SOURCE MATERIAL section start
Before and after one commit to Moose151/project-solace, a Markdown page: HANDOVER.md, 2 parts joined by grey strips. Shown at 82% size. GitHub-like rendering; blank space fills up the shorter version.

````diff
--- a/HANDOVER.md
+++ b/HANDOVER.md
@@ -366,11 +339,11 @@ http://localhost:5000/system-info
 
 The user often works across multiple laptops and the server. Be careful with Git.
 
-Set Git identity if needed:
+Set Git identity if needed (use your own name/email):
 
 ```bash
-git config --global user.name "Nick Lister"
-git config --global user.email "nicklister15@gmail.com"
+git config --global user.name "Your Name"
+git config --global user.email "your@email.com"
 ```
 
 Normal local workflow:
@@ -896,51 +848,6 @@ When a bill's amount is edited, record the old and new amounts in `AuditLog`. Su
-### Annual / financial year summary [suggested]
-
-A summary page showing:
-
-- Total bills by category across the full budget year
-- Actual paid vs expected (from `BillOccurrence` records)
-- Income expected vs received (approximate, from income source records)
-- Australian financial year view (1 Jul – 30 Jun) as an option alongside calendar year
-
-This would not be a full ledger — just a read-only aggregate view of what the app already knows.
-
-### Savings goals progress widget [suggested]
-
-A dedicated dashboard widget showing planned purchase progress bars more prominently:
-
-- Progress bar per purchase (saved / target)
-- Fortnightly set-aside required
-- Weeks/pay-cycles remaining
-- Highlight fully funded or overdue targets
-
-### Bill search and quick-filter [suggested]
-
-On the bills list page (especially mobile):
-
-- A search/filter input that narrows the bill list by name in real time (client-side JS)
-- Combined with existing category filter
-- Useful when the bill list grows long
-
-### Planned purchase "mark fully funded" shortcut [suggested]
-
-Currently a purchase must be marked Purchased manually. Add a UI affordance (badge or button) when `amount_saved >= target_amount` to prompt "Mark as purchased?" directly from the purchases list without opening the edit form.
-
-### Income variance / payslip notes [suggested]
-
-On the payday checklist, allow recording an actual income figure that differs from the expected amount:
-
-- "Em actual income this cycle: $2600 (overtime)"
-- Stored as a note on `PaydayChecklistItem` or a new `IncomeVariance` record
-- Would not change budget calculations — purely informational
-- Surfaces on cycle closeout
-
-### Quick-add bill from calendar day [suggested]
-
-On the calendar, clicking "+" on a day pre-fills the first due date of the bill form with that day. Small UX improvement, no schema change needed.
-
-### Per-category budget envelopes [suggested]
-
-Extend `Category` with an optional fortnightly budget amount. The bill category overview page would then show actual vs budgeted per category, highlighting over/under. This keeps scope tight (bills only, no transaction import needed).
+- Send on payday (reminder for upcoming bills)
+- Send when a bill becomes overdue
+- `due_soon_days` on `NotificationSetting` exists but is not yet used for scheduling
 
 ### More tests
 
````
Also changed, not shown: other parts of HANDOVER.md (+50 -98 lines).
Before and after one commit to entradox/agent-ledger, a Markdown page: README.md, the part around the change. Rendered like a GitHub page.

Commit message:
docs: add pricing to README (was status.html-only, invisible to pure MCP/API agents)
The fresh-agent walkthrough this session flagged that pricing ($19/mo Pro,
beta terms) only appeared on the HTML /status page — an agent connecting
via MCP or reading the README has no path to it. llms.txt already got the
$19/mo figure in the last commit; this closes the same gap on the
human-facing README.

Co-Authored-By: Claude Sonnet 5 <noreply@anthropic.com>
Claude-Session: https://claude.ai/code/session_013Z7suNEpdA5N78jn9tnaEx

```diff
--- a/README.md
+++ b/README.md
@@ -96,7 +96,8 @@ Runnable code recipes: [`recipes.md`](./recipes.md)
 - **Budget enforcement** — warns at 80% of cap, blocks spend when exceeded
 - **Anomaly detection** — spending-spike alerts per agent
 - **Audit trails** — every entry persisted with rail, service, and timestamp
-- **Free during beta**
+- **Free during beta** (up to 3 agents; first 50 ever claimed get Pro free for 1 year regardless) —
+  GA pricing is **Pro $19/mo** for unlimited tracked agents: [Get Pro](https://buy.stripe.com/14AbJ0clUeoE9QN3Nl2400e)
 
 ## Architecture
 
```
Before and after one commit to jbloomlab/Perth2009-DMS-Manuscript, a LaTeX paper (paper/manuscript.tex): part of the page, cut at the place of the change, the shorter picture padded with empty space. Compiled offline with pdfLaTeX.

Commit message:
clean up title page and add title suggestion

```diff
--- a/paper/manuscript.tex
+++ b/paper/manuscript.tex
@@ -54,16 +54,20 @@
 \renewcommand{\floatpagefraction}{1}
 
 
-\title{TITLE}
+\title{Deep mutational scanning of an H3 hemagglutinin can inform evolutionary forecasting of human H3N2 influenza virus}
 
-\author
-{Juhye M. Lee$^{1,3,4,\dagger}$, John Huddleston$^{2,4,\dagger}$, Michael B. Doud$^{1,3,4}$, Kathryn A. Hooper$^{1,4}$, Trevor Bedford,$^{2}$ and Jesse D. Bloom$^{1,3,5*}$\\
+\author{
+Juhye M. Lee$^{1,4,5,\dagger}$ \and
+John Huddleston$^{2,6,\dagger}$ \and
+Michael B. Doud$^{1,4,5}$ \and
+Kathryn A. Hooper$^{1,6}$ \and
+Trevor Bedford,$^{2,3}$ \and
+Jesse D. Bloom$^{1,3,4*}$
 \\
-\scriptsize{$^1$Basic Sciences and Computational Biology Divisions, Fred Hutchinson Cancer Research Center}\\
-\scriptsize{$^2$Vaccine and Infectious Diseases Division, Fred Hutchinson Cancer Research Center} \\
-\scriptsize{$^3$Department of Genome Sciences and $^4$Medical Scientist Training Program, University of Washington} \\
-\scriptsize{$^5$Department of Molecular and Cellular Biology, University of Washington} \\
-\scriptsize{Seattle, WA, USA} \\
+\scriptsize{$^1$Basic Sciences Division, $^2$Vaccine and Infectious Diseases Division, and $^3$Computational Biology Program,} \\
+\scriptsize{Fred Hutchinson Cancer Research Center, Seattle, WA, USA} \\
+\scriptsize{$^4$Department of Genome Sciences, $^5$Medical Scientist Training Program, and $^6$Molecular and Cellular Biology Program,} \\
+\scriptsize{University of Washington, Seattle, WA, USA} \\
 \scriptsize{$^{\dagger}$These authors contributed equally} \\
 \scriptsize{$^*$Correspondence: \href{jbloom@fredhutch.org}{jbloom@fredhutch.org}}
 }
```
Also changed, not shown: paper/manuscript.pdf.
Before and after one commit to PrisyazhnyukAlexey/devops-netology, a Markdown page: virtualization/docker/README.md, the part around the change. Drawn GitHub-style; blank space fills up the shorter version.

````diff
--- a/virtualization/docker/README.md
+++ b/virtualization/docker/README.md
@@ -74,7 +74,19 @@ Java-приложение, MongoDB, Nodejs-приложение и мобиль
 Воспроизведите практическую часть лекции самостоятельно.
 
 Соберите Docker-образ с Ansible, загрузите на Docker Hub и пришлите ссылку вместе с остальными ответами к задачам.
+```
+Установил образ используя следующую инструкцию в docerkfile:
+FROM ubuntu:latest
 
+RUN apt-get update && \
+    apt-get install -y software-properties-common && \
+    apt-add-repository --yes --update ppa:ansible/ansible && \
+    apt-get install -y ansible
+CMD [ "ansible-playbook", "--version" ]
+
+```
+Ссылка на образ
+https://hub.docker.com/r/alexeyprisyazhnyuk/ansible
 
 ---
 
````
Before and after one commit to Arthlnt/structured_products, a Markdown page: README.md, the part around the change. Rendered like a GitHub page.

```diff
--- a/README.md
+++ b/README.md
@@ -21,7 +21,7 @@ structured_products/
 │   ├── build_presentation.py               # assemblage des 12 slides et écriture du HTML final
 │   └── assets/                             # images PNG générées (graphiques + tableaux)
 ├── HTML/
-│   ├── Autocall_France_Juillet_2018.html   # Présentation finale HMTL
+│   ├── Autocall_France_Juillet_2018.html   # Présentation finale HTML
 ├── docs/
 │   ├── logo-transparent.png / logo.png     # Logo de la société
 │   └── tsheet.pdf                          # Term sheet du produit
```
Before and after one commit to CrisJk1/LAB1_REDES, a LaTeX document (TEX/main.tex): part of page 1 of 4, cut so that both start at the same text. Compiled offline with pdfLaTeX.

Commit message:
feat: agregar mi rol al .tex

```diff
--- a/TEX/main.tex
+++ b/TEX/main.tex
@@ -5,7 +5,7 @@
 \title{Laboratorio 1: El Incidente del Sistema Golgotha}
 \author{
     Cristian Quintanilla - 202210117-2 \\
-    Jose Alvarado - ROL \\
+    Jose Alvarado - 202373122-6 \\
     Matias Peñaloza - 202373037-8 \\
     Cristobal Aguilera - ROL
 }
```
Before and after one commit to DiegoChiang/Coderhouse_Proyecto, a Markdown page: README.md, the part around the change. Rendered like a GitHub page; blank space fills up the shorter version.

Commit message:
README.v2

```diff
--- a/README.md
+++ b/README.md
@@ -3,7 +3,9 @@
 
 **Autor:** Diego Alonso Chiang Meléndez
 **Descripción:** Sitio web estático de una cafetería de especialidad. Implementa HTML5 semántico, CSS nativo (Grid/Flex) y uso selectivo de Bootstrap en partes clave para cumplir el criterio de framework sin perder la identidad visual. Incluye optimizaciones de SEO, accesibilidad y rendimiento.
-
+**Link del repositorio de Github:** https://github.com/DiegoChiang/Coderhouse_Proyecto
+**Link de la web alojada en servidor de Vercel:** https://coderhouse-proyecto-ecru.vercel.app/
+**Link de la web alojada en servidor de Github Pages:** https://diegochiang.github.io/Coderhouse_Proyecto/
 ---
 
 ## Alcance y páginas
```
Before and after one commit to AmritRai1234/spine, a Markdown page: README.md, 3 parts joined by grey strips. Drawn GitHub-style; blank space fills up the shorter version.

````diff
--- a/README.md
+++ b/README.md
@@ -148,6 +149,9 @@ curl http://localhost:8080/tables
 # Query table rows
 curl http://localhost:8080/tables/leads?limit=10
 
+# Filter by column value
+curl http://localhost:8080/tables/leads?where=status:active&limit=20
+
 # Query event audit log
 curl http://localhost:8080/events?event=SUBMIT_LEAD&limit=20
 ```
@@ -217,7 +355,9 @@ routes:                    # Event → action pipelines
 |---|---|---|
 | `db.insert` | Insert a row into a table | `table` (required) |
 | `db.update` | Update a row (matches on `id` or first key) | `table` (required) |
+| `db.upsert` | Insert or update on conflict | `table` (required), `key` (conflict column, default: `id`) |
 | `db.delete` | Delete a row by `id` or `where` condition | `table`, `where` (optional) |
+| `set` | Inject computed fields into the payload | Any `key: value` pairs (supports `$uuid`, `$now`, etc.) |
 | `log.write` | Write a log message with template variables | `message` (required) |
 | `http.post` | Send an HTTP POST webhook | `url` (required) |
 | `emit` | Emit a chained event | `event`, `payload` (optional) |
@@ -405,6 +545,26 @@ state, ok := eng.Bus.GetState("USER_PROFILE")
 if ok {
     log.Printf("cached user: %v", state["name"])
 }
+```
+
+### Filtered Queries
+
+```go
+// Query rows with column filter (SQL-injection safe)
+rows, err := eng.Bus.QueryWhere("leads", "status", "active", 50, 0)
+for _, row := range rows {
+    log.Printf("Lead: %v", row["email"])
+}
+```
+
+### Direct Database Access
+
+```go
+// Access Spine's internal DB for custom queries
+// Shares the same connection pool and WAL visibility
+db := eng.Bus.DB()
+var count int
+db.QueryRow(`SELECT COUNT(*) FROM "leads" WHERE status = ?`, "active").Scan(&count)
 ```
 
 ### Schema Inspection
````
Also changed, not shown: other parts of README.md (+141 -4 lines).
SOURCE MATERIAL section end
§ **PROBLEM DESCRIPTION**:
Match on "Markdown" and copy out every line of the entries that contains it.

§ **EXERCISE RESULT**:
Before and after one commit to Moose151/project-solace, a Markdown page: HANDOVER.md, 2 parts joined by grey strips. Shown at 82% size. GitHub-like rendering; blank space fills up the shorter version.
Before and after one commit to entradox/agent-ledger, a Markdown page: README.md, the part around the change. Rendered like a GitHub page.
Before and after one commit to PrisyazhnyukAlexey/devops-netology, a Markdown page: virtualization/docker/README.md, the part around the change. Drawn GitHub-style; blank space fills up the shorter version.
Before and after one commit to Arthlnt/structured_products, a Markdown page: README.md, the part around the change. Rendered like a GitHub page.
Before and after one commit to DiegoChiang/Coderhouse_Proyecto, a Markdown page: README.md, the part around the change. Rendered like a GitHub page; blank space fills up the shorter version.
Before and after one commit to AmritRai1234/spine, a Markdown page: README.md, 3 parts joined by grey strips. Drawn GitHub-style; blank space fills up the shorter version.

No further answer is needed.